TRY IT :: The reply should be a single number: the count of lines below that contain the word "root".

DATASET RECORDS ::
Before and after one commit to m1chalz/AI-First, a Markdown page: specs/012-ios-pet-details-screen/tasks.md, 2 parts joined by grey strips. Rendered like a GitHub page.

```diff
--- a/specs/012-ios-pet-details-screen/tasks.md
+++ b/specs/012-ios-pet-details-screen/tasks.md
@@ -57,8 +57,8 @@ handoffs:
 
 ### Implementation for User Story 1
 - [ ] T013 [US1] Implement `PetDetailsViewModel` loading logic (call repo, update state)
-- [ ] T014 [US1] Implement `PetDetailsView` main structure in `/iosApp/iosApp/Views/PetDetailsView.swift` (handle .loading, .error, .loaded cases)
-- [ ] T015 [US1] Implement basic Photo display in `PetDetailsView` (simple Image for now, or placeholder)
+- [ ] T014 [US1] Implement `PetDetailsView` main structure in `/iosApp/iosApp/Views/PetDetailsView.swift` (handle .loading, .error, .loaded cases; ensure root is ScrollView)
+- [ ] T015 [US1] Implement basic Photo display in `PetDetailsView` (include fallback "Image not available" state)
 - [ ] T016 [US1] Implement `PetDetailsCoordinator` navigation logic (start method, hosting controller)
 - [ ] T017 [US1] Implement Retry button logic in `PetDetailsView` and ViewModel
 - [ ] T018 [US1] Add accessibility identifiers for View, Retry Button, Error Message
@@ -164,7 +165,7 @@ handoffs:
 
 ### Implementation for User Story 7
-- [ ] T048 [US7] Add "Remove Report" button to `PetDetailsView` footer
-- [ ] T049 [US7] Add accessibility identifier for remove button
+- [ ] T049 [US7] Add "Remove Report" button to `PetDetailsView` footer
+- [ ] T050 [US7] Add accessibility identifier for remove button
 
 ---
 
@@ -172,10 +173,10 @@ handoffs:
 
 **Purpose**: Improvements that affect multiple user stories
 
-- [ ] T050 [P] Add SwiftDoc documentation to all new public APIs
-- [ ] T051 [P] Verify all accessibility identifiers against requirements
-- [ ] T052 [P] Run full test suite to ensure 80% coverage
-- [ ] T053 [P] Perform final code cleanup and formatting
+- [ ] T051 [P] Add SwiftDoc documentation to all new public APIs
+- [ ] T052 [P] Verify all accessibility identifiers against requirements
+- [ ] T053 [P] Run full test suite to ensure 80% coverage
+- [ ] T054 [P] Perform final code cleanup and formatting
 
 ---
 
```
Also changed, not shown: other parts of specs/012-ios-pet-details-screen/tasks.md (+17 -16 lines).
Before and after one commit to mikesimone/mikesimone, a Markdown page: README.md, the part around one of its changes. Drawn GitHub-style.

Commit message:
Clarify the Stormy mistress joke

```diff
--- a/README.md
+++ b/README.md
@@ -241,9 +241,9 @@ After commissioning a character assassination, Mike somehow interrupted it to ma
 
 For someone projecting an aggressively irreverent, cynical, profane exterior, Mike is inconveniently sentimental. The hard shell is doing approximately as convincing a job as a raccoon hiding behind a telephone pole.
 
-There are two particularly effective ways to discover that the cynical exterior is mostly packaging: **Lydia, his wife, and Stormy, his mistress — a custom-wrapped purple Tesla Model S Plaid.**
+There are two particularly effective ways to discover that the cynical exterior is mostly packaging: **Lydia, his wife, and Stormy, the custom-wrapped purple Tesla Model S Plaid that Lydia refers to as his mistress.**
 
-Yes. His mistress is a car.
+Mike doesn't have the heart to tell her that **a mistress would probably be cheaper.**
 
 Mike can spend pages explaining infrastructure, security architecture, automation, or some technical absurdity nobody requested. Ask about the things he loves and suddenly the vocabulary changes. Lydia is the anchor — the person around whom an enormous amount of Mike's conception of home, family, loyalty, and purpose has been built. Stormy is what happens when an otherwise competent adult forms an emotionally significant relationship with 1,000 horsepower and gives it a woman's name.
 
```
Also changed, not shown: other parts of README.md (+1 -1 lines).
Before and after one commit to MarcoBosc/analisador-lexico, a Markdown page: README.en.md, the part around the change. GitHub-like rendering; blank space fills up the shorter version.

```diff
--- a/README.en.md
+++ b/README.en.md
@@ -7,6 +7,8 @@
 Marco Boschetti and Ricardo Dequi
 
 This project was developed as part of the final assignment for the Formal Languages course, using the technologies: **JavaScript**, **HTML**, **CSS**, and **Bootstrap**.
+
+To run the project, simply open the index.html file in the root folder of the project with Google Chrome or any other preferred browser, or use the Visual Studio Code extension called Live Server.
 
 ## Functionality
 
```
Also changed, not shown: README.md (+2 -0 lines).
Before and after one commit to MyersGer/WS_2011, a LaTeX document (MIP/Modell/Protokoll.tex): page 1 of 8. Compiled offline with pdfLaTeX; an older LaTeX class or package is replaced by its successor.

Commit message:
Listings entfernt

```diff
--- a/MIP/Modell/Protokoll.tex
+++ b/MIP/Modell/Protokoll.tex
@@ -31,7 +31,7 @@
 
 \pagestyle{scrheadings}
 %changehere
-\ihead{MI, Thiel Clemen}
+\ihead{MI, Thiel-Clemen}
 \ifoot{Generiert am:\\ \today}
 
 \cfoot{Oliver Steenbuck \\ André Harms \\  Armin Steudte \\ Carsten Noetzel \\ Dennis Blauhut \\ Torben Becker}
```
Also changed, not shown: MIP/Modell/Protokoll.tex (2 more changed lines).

EXERCISE SOLUTION :: 2